The Naked Dead Elephant in the Middle of the Room
nytheatre.com review by Ryan Emmons
August 13, 2008
Here is a show that is so honest with itself and its audience about what it is that you cannot help but sit back and enjoy the ride. The play is structured similarly to [title of show] and in fact calls itself out on this towards the end. It opens with Edmond, a playwright who is trying to write a play. The show is aware of its theatricality from the start: Edmond is constantly explaining theatrical devices to the audience or typing out loud "the lights shift" as the lights on stage shift. The characters are always aware that what is actually happening on stage is not very good, but at least it is what people expect/want to see.
The Naked Dead Elephant in the Middle of the Room is about what it takes to get an audience into a theatre. Edmond is in a constant battle between what he wants to write and what he needs to write. The concept of the play therefore leads to nudity, violence, simulated sex, cross dressing, some very bad words, and five flamboyantly gay characters.
Larson Rose does an excellent job in directing such a trashy play (that he also wrote). This is a play that could easily reprimand and bite the audience for coming just for cheap thrills, but this production never does more than point out the frivolousness of this kind of theatre. Our leading character Edmond suggests that perhaps one day people will be ready for a different kind of theatre but that it is not his battle to fight—the battle he is fighting is to get an audience. Behind every taboo act there is little reason why it is happening other than that this is what sells and creates a stir (or press). The question of The Naked Dead Elephant in the Middle of the Room becomes, what am I looking for when I go to a play?
Edmond's boyfriend Jack is played by Jim deProphetis who is convincing in any scenario that Edmond writes him into, from having sex with a critic (Jesse Stewart) to cheating on his boyfriend with a tall man dressed like Scarlett O'Hara (played by Zach Held). Keith Broughton plays Edmond. The fifth character is a silent role played by Roy James Brown. The gimmick here is that it would be too expensive to pay an actor who has lines, so they just use "the house manager." This leads to a very funny bit of audience participation when a fifth character is needed to say a line.

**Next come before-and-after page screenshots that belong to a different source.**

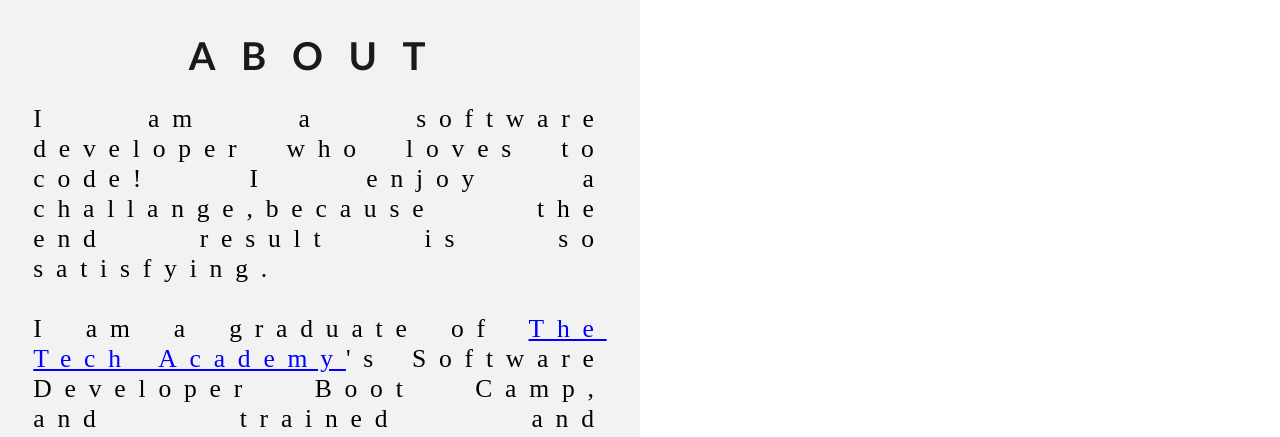
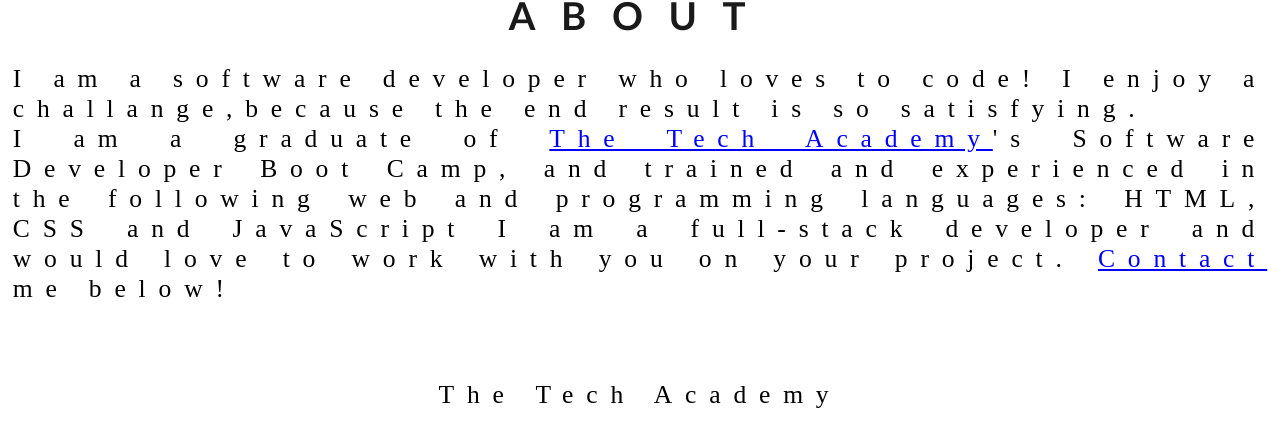
Before and after one commit to bbreanl/portfoli, a plain HTML site: page index.html in a window 1280 px wide. Shown: the part 2065-2502 px from the top of the page. Drawn offline with Linux system fonts and the light colour scheme.

Commit message:
Update index.html

```diff
--- a/index.html
+++ b/index.html
@@ -89,24 +89,7 @@
                 </div>
             </div>
         </div>
-        <!-- About section -->
-        <div class="Row" id="About">
-            <!-- Left colum-->
-            <div class="Colum_2">
-                <img src="./img/coding_icon.png" alt="Replace with a picture of your choosing">
-                </div>
-                <!-- Right colum -->
-                <div class="Column_1">
-                    <h1>About</h1>
-                    <p>
-                        I am a software developer who loves to code! I enjoy a challange,because the end result is so satisfying.
-                        <br>
-                        <br>I am a graduate of <a href="https://www.learncodinganywhere.com"target="_blank">The Tech Academy</a>'s Software Developer Boot Camp, and trained and experienced in the following web and programming languages: HTML, CSS and JavaScript
-                        <br>
-                        <br>I am a full-stack developer and would love to work with you on your project. <a onclick="openForm()" class="contact">Contact</a> me below!
-                     </p>
-                </div>
-            </div>
+m
 
             <!-- GitHub section -->
             <div class="Row" id="GitHub">
@@ -119,8 +102,30 @@
                         </p>
                 </div>
                 <!-- Right colum -->
-                <div class="Colum_2">
+                <div class="Column_2">
                     <a href="https://github.com/bbreanl" target="_blank"><img src="./img/GitHub.png"></a>
+                </div>
+            </div>
+
+            <!-- About section -->
+            <div class="Row" id="About">
+                <!-- Left colum-->
+
+                <!-- Right colum -->
+                <div class="Column_3">
+                    <About class="purple"About>
+                    <h1>About</h1>
+                    <p>
+                        I am a software developer who loves to code! I enjoy a challange,because the end result is so
+                        satisfying.
+                        <br>
+                        I am a graduate of <a href="https://www.learncodinganywhere.com" target="_blank">The Tech Academy</a>'s
+                            Software Developer Boot Camp, and trained and experienced in the following web and
+                            programming languages: HTML, CSS and JavaScript
+
+                            I am a full-stack developer and would love to work with you on your project. <a onclick="openFor
+                            ()" class="contact">Contact</a> me below!
+                    </p>
                 </div>
             </div>
 
@@ -150,7 +155,7 @@
             </div>
             <!-- Footer section -->
             <footer>
-                <p class="center"&copy Prosper Consulting Inc., <a href="https://www.learningcodinganywhere.com/" target="_blank">The Tech Academy></a>
+                <p class="center"&copy Prosper Consulting Inc., <a href="https://www.learningcodinganywhere.com/" target="_blank">The Tech Academy</a>
                 </p><br>
             </footer>
             <script src="JS/portfolio.js">
```
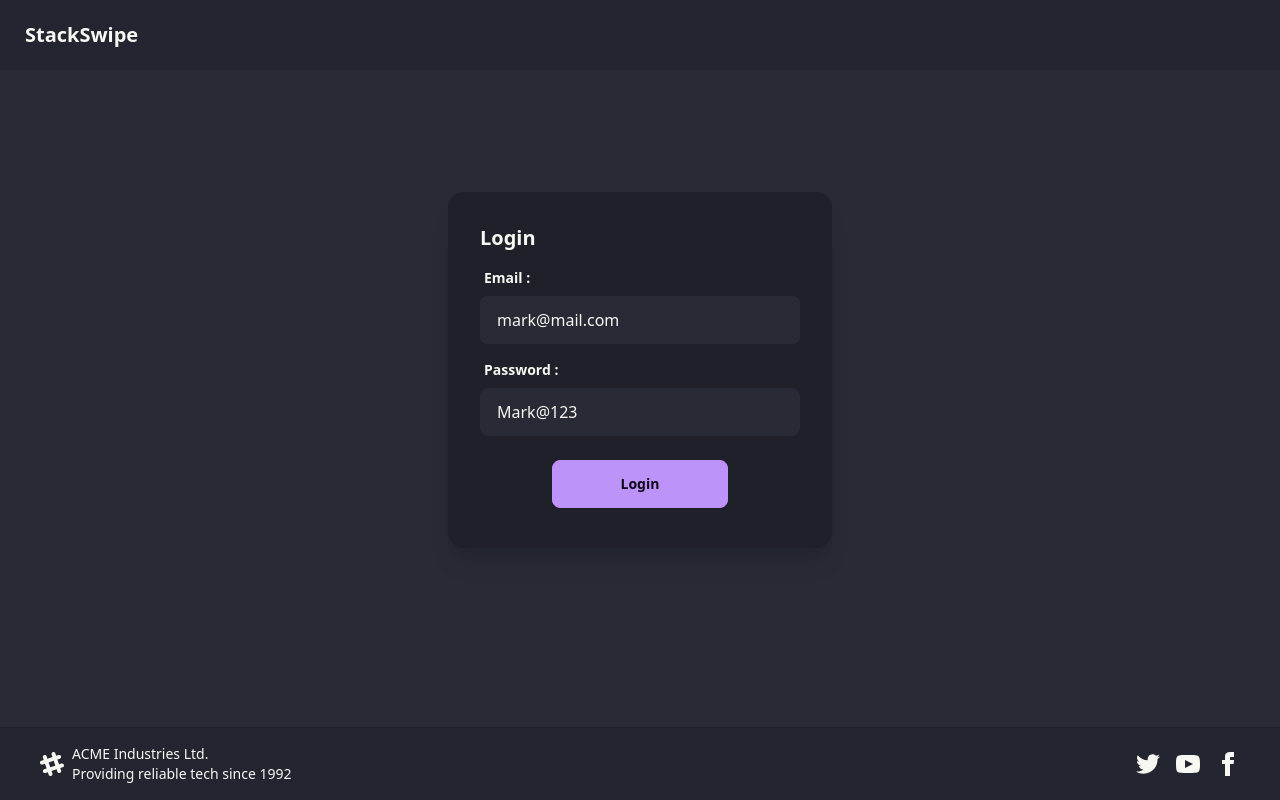
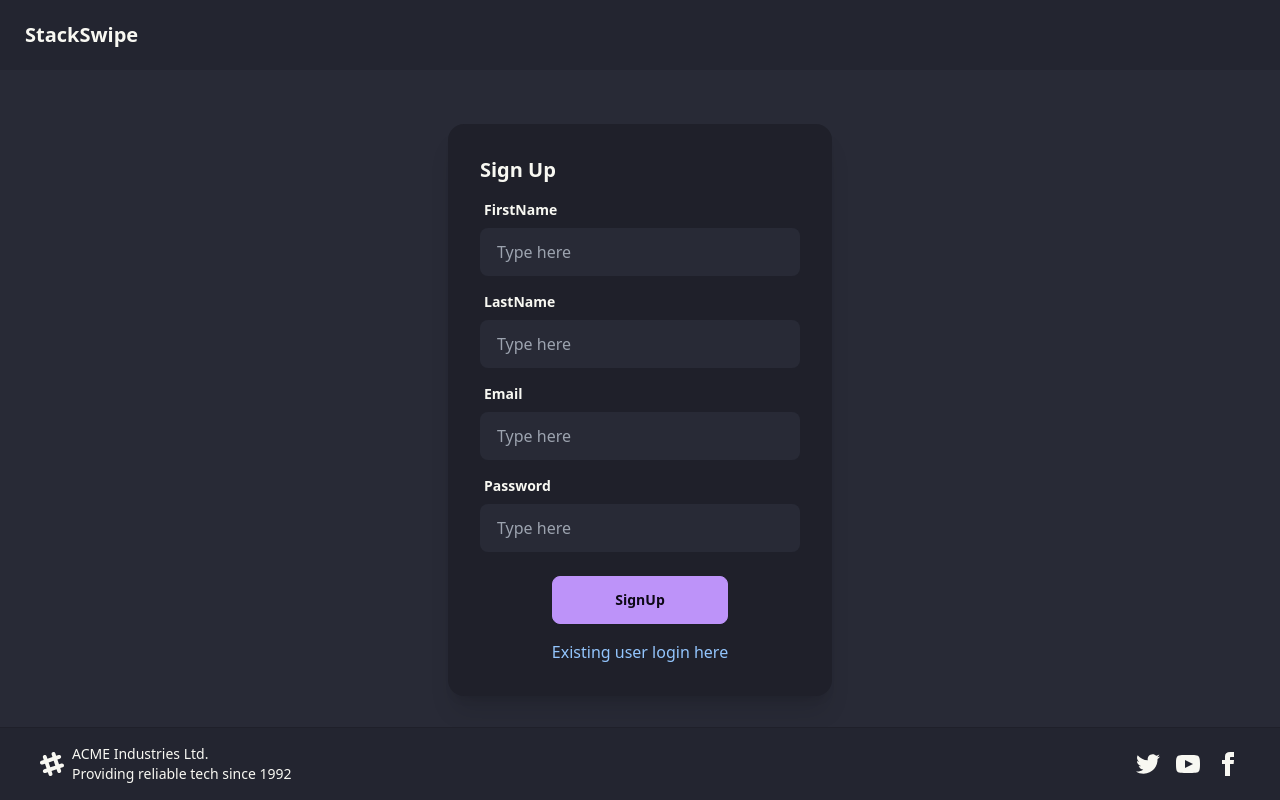
Before and after one commit to raulsync/stackSwipe-client, a React (Vite) app: page /login in a window 1280 px wide. Built offline with nearby package versions, Linux system fonts and the light colour scheme; no server answers; the HTML template or start-up script is replaced by a standard one.

Commit message:
feat :signup form && fix_bug

```diff
--- a/src/components/Login.jsx
+++ b/src/components/Login.jsx
@@ -6,8 +6,11 @@ import { useNavigate } from "react-router-dom";
 import { BASE_URL } from "../utils/constants";
 
 const Login = () => {
-  const [emailId, setEmailId] = useState("mark@mail.com");
-  const [password, setPassword] = useState("Mark@123");
+  const [emailId, setEmailId] = useState("");
+  const [password, setPassword] = useState("");
+  const [isLogin, setIsLogin] = useState(false);
+  const [firstName, setFirstName] = useState("");
+  const [lastName, setLastName] = useState("");
   const [error, setError] = useState("");
   const dispatch = useDispatch();
   const navigate = useNavigate();
@@ -34,15 +37,64 @@ const Login = () => {
     }
   };
 
+  const handleSignUp = async () => {
+    try {
+      const res = await axios.post(
+        BASE_URL + "/signup",
+        {
+          firstName,
+          lastName,
+          emailId,
+          password,
+        },
+        { withCredentials: true }
+      );
+      console.log(res?.data?.data);
+      dispatch(addUser(res?.data?.data));
+      return navigate("/profile");
+    } catch (error) {
+      console.error("Error occured in signUp new user", error.message);
+    }
+  };
+
   return (
-    <div className="flex justify-center items-center h-[600px]">
+    <div className="flex justify-center items-center my-10 h-[600px]">
       <div className="card bg-base-300 w-96 shadow-xl">
         <div className="card-body flex gap-2">
-          <h2 className="card-title font-bold">Login</h2>
-
+          <h2 className="card-title font-bold">
+            {!isLogin ? "Sign Up" : "Login"}
+          </h2>
+          {!isLogin && (
+            <>
+              <label className="form-control w-full max-w-xs">
+                <div className="label">
+                  <span className="label-text font-semibold">FirstName</span>
+                </div>
+                <input
+                  type="text"
+                  placeholder="Type here"
+                  className="input  w-full max-w-xs"
+                  value={firstName}
+                  onChange={(e) => setFirstName(e.target.value)}
+                />
+              </label>
+              <label className="form-control w-full max-w-xs">
+                <div className="label">
+                  <span className="label-text font-semibold">LastName</span>
+                </div>
+                <input
+                  type="text"
+                  placeholder="Type here"
+                  className="input  w-full max-w-xs"
+                  value={lastName}
+                  onChange={(e) => setLastName(e.target.value)}
+                />
+              </label>
+            </>
+          )}
           <label className="form-control w-full max-w-xs">
             <div className="label">
-              <span className="label-text font-semibold">Email :</span>
+              <span className="label-text font-semibold">Email</span>
             </div>
             <input
               type="text"
@@ -54,7 +106,7 @@ const Login = () => {
           </label>
           <label className="form-control w-full max-w-xs">
             <div className="label">
-              <span className="label-text font-semibold">Password :</span>
+              <span className="label-text font-semibold">Password</span>
             </div>
             <input
               type="text"
@@ -68,11 +120,17 @@ const Login = () => {
           <div className="card-actions justify-center my-2">
             <button
               className="btn btn-secondary w-44"
-              onClick={handleLogin}
+              onClick={isLogin ? handleLogin : handleSignUp}
             >
-              Login
+              {!isLogin ? "SignUp" : "Login"}
             </button>
           </div>
+          <p
+            className="text-center cursor-pointer text-blue-300"
+            onClick={() => setIsLogin((prev) => !prev)}
+          >
+            {isLogin ? "New user signup here" : "Existing user login here"}
+          </p>
         </div>
       </div>
     </div>
```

Overall the acting is, very much like the plot, supported by very little. I never got the sense that these characters believed what was happening on stage was real. It seemed as though they knew as well as the audience that any scene could be re-written and that this was in fact a play. Everything was a little bit funny to the actors on stage, even if someone was being shot. I could not tell if this was a case of intentionally bad acting , but what I got was this: you do not need good acting or a rotating set or almost any plot or cool lighting—all you need is five guys willing to drop their shorts and expose. . .the true motivation of what attracts people to the theatre.